When it comes to wishing that mobile marketing would move the digital ad industry beyond its 15-year fixation on banners and badges, interruptions and roadblocks, I defer to no one. As media devices become more personal, my hope has always been that somehow we would move beyond the interruptive models that typified a previous century of mass media.
A post-mass media world demands a serious rethink of ad models. But at the same time I am not as quick as some to declare mobile display advertising dead, dead, dead, ineffective -- activated only by “fat fingers” and bored browsers. As much as I look forward to newer forms of advertising or marketing that befit the platform, I do not buy into this current tripe about “mobile advertising not working.” It can, it does and it is, when executed well and wisely. I have interviewed scores of brands and even more agency executives who have tracked the success.

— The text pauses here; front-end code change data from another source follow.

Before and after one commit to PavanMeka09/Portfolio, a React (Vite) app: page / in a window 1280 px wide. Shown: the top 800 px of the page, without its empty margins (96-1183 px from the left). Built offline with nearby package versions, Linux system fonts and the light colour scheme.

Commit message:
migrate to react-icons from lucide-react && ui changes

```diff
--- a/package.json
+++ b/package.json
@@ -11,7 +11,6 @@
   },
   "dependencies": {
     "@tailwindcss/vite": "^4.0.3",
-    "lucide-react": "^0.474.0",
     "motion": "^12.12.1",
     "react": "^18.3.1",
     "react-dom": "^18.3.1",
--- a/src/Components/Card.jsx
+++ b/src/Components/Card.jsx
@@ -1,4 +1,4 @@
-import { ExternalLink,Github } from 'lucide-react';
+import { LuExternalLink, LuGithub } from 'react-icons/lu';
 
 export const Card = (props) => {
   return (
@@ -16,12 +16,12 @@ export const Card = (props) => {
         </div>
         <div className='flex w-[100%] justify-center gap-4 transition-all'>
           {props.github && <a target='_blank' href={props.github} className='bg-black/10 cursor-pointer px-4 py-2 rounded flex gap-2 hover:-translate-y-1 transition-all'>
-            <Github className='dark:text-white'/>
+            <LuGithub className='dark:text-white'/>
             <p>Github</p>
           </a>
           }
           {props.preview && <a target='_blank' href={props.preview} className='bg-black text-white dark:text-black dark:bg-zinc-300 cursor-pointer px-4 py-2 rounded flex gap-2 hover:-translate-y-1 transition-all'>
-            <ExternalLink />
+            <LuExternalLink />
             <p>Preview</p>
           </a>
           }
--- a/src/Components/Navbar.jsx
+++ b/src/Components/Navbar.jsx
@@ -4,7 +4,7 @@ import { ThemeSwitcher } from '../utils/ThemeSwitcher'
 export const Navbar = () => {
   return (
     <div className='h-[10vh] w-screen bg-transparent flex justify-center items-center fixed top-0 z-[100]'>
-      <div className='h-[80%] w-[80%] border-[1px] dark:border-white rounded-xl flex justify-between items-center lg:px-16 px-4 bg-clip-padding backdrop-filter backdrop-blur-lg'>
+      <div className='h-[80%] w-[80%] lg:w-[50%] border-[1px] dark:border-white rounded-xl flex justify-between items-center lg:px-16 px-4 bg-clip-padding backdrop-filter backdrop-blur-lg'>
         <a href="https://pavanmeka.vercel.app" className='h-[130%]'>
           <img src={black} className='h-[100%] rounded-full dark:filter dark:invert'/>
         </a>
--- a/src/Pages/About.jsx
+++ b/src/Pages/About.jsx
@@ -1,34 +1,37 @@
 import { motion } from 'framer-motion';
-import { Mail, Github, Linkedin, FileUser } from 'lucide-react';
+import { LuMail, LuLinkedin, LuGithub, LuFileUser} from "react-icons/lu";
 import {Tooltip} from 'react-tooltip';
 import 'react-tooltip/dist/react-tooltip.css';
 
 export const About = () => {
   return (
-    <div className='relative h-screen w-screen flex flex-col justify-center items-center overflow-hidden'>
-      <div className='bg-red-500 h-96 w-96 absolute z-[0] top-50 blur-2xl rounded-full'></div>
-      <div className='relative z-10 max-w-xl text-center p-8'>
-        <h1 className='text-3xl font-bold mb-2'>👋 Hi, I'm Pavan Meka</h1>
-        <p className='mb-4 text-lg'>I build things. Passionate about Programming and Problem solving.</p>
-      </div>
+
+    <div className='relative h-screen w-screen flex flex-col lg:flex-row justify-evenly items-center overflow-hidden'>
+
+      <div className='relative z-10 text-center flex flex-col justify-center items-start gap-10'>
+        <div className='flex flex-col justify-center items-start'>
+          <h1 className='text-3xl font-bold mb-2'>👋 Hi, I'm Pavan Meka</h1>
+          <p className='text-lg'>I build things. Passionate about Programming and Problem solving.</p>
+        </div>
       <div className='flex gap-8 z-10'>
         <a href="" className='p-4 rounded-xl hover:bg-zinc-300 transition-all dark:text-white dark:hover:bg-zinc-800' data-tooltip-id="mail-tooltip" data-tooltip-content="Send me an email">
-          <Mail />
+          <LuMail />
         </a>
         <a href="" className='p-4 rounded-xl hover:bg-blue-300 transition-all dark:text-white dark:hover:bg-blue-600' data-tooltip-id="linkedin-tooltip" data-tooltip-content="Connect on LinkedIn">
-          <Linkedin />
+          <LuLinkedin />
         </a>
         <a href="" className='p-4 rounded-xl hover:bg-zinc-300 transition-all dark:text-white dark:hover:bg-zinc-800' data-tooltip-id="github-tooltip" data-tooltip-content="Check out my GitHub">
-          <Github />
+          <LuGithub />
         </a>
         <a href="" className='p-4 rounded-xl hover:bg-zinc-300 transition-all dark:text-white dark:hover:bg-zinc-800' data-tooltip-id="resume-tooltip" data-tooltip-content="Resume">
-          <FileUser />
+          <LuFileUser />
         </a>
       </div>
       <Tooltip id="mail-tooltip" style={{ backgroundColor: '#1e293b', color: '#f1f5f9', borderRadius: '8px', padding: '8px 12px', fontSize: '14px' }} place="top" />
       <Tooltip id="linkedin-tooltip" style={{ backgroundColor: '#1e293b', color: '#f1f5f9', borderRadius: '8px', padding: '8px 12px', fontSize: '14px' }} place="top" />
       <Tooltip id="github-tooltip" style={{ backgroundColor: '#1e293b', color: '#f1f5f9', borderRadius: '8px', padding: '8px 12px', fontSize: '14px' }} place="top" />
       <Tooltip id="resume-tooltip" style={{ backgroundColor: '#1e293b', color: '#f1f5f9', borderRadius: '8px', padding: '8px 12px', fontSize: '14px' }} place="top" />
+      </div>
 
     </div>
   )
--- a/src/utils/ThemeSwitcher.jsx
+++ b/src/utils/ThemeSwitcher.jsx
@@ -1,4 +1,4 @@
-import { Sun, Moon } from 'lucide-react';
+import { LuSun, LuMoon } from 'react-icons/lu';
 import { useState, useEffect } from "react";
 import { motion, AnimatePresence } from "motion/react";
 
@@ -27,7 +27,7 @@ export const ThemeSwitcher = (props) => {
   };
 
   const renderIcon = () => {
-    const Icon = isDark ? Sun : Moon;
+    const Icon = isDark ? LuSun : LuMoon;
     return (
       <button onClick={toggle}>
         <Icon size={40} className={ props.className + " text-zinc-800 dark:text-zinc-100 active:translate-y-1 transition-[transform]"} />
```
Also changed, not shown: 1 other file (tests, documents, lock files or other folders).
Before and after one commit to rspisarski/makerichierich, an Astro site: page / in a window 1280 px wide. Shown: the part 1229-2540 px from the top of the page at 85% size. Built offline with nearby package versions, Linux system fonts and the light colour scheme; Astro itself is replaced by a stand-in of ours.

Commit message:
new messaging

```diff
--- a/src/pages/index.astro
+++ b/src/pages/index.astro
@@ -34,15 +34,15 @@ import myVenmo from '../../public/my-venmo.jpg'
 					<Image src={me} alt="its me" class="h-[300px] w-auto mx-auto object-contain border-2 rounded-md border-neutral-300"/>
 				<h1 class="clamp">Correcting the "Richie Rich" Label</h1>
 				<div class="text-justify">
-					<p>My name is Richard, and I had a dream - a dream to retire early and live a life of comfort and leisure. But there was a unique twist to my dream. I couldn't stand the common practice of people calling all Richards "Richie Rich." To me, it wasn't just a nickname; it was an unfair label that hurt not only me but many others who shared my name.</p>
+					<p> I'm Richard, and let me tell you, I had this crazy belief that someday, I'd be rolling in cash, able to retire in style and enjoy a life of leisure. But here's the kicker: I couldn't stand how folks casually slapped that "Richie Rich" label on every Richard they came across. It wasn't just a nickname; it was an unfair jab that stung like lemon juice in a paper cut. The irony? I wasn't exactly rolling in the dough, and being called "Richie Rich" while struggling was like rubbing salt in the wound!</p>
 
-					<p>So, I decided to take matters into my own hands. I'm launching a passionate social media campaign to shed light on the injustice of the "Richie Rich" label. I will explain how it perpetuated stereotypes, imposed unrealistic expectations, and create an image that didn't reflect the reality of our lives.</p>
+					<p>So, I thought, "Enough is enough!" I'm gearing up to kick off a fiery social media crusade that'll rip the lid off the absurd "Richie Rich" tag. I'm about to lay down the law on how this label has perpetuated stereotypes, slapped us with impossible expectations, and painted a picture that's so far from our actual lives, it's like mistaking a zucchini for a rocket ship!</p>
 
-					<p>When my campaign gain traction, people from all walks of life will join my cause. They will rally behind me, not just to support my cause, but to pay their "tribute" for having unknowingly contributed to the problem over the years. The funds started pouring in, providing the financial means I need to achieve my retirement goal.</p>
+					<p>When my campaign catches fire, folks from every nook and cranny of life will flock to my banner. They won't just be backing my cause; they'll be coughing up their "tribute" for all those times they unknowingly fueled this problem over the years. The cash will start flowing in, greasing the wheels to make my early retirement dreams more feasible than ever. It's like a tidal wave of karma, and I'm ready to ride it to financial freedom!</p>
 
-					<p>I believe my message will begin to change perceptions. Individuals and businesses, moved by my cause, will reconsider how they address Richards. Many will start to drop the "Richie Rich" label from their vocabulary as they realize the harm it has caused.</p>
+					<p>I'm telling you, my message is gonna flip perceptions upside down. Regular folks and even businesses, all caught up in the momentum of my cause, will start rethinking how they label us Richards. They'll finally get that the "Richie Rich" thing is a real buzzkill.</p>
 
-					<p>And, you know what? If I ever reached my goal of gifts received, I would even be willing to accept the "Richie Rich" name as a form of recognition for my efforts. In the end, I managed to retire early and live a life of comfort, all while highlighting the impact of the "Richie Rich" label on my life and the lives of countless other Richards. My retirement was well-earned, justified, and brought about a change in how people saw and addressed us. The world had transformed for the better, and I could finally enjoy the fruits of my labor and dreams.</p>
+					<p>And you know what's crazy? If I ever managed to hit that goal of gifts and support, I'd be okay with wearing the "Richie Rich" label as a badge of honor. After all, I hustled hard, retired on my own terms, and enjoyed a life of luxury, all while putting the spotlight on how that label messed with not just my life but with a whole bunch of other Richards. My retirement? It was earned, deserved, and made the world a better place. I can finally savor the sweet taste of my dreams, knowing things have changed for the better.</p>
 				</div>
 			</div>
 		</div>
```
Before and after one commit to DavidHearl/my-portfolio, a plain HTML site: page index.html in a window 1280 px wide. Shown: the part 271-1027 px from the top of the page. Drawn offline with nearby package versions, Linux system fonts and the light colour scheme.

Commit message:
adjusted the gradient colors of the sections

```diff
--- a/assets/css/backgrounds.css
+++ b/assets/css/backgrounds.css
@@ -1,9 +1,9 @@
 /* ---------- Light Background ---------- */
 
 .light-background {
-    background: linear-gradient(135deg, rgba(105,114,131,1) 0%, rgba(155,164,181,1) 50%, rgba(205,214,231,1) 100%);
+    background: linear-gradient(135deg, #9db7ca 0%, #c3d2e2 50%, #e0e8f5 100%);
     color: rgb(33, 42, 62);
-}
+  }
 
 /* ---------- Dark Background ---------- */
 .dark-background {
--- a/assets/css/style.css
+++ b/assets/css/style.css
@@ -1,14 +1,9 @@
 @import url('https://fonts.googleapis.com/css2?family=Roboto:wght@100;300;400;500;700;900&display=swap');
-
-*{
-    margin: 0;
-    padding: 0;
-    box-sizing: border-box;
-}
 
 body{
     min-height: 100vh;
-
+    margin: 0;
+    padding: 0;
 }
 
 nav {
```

And the death of the mobile display ad, and marketer reluctance to invest in the format, are equally unfounded. The evidence is clear to anyone loading a major media app or site. If mobile advertising is broken or dead, then an awful lot of companies are spending much more this year than last on the funeral. Millennial reports this week that in key segments like non-profits, energy and power, employment and government services, mobile spend on its network -- the largest independent in the U.S. market -- grew from 189% to 264% between Q1 2012 and Q3 2013. The Sports segment grew 600%. And these were not just growth spurts from previously way underfunded segments. The top segment in the network -- telecom -- was up 102%, auto up 109% and consumer goods up 188%.
To be sure, the mobile ad network market continues to be aimed mostly at direct-response, usually resulting in app downloads (45%). But the majority of mobile campaigns had brand goals in mind, with 37% pursuing persistent market presence and 13% brand awareness.
Now, it is also true that display ads in mobile are shifting to the major forces that are Facebook, Google and increasingly Pandora in this space. Millennial has seen its share of the market in display pared down, even if all boats continue to rise. But declaring mobile display dead or dying seems as much a wish as a reality. It will continue to be an entry, along with mobile search, as marketers move more aggressively here and come up with more diversified and integrated mobile tactics. And personally, I believe that rich media and video ad units can be enormously creative and engaging on any size touchscreen.
Mobile display dead or dying? Not on my phone.